After controlling Triatoma infestans
other species of triatomine that were considered minor in the transmission of Chagas disease became important. The persistence of
in Northeastern Brazil,
associated with reinfection of domestic environments recently sprayed with pyrethroids, may be a signal of susceptibility
alteration of this species to this insecticide. Specimens of T. brasiliensis
from the municipality of Tauá, state of Ceará,
were captured before and one year after spraying. They were submitted to bioassays using deltamethrin. The LD50
0.19-0.33 ng of deltamethrin/nymph. The resistance ratio among samples from Tauá varied from 1.16-1.79 in the samples captured before
the spraying and 1.00-1.74 in the samples captured one year after spraying, demonstrating that the two populations were equally susceptible
to deltamethrin.
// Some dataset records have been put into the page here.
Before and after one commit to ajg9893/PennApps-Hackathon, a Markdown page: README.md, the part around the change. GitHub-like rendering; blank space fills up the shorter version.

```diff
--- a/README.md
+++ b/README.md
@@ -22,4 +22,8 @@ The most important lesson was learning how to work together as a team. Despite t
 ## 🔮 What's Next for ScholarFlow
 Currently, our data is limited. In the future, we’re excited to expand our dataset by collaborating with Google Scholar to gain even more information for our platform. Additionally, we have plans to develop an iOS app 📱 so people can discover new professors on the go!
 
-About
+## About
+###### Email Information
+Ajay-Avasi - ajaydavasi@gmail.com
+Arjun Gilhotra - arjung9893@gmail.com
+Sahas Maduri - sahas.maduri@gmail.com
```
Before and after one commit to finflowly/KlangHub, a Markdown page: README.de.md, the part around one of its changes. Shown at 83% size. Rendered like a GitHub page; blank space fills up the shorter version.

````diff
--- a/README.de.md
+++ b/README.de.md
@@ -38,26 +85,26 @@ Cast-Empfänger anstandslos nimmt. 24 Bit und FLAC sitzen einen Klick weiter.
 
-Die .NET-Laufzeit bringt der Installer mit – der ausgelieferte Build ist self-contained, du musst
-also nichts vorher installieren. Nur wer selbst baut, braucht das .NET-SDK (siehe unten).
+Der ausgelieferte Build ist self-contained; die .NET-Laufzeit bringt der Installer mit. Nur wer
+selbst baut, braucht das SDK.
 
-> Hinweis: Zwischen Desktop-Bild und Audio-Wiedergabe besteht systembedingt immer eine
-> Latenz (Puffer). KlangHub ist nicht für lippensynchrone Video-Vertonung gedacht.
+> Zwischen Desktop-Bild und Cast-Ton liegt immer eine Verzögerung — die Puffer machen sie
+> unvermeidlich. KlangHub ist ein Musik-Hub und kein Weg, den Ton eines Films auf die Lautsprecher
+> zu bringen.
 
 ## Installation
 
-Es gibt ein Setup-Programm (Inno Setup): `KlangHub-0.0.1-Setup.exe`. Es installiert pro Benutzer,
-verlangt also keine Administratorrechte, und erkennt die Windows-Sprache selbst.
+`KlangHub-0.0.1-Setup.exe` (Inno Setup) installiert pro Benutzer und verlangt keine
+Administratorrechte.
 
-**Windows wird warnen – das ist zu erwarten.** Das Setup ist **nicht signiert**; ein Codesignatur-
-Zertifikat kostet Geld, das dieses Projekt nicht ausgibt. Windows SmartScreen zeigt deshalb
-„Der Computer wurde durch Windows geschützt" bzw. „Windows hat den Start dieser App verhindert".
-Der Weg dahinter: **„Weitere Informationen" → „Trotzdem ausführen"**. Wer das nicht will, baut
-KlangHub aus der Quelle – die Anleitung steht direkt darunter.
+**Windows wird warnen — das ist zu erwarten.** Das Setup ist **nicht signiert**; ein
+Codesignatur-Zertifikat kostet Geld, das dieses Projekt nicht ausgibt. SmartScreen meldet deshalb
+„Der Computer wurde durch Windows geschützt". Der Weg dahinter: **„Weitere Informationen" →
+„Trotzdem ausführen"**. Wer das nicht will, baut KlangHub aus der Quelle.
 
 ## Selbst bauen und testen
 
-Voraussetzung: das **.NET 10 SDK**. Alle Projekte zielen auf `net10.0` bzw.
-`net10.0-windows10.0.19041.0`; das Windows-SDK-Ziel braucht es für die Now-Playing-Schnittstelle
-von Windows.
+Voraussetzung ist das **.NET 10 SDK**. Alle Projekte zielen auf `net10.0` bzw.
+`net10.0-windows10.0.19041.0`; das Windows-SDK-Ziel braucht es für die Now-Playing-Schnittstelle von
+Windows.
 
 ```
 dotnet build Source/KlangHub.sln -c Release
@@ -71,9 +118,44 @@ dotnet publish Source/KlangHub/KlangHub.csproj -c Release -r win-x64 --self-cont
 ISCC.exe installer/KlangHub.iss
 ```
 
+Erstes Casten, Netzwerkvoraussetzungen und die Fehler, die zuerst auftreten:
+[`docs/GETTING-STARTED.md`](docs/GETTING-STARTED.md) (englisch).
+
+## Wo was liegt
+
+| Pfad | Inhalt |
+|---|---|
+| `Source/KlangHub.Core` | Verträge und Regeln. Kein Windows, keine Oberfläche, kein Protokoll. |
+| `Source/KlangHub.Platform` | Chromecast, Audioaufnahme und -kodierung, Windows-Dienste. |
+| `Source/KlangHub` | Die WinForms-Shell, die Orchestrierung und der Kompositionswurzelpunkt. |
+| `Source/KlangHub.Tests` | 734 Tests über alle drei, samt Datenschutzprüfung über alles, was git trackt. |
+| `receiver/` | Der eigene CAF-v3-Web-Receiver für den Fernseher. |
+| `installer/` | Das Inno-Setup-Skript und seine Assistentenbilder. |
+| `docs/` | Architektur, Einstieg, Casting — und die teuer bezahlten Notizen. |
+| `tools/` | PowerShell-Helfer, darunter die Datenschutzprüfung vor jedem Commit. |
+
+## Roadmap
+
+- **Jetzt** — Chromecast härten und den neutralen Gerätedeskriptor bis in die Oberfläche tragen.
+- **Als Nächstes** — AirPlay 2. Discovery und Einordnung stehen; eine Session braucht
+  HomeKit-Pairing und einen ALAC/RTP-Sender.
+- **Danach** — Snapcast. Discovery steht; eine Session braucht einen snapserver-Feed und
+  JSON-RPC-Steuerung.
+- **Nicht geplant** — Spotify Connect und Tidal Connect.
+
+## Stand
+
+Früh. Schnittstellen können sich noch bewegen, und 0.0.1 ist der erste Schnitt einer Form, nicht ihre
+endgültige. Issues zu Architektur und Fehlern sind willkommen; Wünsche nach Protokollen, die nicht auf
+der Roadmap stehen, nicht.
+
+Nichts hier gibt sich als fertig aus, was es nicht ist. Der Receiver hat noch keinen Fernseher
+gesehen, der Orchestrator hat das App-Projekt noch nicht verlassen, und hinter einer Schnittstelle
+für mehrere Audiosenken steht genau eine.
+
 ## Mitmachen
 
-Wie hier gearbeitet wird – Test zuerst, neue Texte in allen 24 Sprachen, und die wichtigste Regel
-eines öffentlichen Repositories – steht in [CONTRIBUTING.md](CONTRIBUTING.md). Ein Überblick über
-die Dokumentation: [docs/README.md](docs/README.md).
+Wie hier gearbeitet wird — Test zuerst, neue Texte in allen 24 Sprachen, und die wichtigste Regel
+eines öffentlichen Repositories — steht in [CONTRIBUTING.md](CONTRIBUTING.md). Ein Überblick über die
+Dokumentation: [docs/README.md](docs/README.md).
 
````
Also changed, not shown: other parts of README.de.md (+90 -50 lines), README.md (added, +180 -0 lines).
The small difference in susceptibility between the two captures suggests that T. brasiliensis
obtained in the
second capture are from new invasions of the domestic environment and that the insecticide did not select resistant individuals.
Therefore, it is suggested that T. brasiliensis
control be carried out supplementing the regular use of pyrethroids with
complementary measures, such as improvement of the dwellings and health education.